8. It seems there are very few essays of this nature written by dads. Why do you think that might be the case? Shouldn’t we be interested in their perspective, too?
I think dads are still in a kind of weird place with parenthood. Things have changed so dramatically even just in the last ten years. The whole idea of the empowered dad is a much more robust one now. But, even so, for many dads, childbirth is still a foreign experience and something that they can’t participate in directly. It’s an experience that’s shut off to them… I would love to see more stories from dads about the meaty, messy elements of childbirth and all the stuff that goes on around that. But I still think it’s still tricky territory for dads because it’s not their own experience.
9. What’s the best labor advice you received before giving birth to your own two children, Emilia and Jasper?
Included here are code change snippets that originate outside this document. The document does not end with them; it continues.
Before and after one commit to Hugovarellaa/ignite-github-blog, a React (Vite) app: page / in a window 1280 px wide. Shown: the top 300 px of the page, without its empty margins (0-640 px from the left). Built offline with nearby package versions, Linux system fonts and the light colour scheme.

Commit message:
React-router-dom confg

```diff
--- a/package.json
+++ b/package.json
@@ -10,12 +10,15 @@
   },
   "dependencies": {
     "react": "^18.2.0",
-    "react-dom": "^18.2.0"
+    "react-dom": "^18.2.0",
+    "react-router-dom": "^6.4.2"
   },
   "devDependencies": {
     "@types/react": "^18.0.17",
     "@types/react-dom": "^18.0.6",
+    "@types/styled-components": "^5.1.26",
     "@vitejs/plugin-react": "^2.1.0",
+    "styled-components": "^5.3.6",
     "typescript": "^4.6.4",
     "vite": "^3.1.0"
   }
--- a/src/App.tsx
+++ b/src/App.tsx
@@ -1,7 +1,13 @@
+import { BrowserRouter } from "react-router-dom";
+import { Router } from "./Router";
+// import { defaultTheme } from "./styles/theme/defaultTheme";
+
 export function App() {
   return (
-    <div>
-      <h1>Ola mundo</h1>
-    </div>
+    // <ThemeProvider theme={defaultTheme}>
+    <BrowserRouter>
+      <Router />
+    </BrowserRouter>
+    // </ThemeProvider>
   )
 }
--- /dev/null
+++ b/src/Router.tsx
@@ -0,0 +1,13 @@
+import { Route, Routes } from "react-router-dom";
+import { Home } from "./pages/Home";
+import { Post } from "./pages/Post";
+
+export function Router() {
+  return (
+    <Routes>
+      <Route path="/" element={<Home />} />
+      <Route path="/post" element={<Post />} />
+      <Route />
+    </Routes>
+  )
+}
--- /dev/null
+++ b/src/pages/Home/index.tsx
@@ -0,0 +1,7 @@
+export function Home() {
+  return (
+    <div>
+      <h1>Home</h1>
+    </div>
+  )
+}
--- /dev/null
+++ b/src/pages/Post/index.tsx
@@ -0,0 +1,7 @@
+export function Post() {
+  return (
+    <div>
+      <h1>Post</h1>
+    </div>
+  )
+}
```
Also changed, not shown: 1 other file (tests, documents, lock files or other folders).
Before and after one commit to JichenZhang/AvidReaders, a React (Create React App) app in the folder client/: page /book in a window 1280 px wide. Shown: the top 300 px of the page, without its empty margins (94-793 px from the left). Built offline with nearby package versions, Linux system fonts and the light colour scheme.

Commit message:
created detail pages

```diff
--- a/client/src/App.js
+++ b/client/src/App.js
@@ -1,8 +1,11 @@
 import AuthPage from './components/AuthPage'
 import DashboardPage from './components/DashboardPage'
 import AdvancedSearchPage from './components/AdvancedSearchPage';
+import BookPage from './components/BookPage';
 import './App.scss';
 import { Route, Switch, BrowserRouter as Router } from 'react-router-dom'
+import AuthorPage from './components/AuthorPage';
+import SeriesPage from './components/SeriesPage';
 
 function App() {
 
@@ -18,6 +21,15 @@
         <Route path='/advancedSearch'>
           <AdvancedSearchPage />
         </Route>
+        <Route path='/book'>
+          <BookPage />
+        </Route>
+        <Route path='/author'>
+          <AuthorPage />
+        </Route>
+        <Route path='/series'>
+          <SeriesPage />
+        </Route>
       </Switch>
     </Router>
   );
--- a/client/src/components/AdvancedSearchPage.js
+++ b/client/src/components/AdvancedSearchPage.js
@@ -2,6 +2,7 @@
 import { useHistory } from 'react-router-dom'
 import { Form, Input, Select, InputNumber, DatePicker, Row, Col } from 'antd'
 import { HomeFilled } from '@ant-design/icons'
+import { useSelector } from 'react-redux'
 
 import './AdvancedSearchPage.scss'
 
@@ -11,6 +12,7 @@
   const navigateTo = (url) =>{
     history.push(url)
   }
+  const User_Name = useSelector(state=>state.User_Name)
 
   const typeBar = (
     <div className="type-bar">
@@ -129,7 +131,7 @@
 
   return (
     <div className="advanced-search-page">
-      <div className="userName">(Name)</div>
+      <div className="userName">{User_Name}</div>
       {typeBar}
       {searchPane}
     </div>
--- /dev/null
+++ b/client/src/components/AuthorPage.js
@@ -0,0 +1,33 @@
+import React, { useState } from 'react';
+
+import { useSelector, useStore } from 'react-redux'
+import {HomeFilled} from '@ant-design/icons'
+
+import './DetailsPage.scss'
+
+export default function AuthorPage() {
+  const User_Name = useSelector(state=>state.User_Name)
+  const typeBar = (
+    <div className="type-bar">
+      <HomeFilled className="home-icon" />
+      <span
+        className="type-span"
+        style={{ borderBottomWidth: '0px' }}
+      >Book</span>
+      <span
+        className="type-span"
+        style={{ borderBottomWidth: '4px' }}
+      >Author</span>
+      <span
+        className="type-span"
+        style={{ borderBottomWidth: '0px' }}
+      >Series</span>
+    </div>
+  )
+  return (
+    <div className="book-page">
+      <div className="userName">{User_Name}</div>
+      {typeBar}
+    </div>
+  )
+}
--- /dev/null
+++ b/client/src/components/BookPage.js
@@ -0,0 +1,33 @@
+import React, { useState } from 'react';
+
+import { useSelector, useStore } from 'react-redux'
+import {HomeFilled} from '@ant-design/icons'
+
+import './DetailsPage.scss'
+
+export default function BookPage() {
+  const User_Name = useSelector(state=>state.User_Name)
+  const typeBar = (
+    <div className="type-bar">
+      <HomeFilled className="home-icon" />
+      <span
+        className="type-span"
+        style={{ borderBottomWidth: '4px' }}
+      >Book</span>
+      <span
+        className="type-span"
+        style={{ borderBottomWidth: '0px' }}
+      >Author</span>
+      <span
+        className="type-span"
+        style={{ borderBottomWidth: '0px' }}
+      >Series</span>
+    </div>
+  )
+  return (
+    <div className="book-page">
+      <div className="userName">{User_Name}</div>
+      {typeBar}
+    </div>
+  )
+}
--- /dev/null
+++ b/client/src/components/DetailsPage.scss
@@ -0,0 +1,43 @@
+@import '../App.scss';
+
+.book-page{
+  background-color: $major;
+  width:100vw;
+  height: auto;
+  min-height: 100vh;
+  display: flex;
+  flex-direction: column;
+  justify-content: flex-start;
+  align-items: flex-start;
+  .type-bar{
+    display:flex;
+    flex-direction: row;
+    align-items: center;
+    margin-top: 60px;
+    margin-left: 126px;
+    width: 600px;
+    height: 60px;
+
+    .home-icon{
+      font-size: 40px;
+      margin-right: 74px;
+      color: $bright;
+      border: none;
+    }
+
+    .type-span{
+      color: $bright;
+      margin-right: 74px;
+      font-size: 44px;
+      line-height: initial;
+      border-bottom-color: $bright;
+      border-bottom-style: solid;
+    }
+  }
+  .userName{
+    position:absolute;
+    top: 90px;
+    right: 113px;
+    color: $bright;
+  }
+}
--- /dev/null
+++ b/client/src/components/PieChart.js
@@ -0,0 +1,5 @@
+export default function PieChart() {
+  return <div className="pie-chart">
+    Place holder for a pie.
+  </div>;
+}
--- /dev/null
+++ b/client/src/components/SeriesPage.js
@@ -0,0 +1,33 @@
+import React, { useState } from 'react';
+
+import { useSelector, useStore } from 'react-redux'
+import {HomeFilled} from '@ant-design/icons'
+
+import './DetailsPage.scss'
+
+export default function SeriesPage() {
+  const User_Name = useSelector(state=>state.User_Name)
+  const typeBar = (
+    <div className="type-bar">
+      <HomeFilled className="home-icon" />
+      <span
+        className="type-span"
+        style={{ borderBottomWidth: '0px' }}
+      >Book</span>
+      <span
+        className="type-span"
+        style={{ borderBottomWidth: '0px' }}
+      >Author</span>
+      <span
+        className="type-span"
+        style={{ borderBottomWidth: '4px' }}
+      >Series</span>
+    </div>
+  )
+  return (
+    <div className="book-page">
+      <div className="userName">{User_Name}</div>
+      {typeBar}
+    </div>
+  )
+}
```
In terms of giving birth, I didn’t really get advice with Emilia, and that’s why I was so desperate for a community of other moms once I had gone through the process. I discovered mom blogs about four weeks after my daughter was born in a fit of desperation looking for counter narratives because I felt completely isolated and alone. My sister had kids, one of my best friends had kids, but they spoke in generalities.
Jasper was a much more difficult birth than Emilia; I had much more intense postpartum depression; everything was more difficult with him in many respects. But I felt more prepared for it, not just because he was my second, but because at that point I was two and a half years into the world of real-mom storytelling… I was familiar with the range of experiences and all the ways in which women make it through. I was able to weather the difficulties around Jasper much more easily.
10. What do you consider to be the biggest misconceptions about giving birth?
I don’t know if you could quite characterize it as a misconception, but the one that I experienced before Emilia is the idea that women have much more control over the experience than they actually do—the idea that you can manage your pregnancy and your birth. It’s great to plan and to have preferences, but there’s so much that’s out of our control.
Whitney C. Harris is the executive editor of New York Family.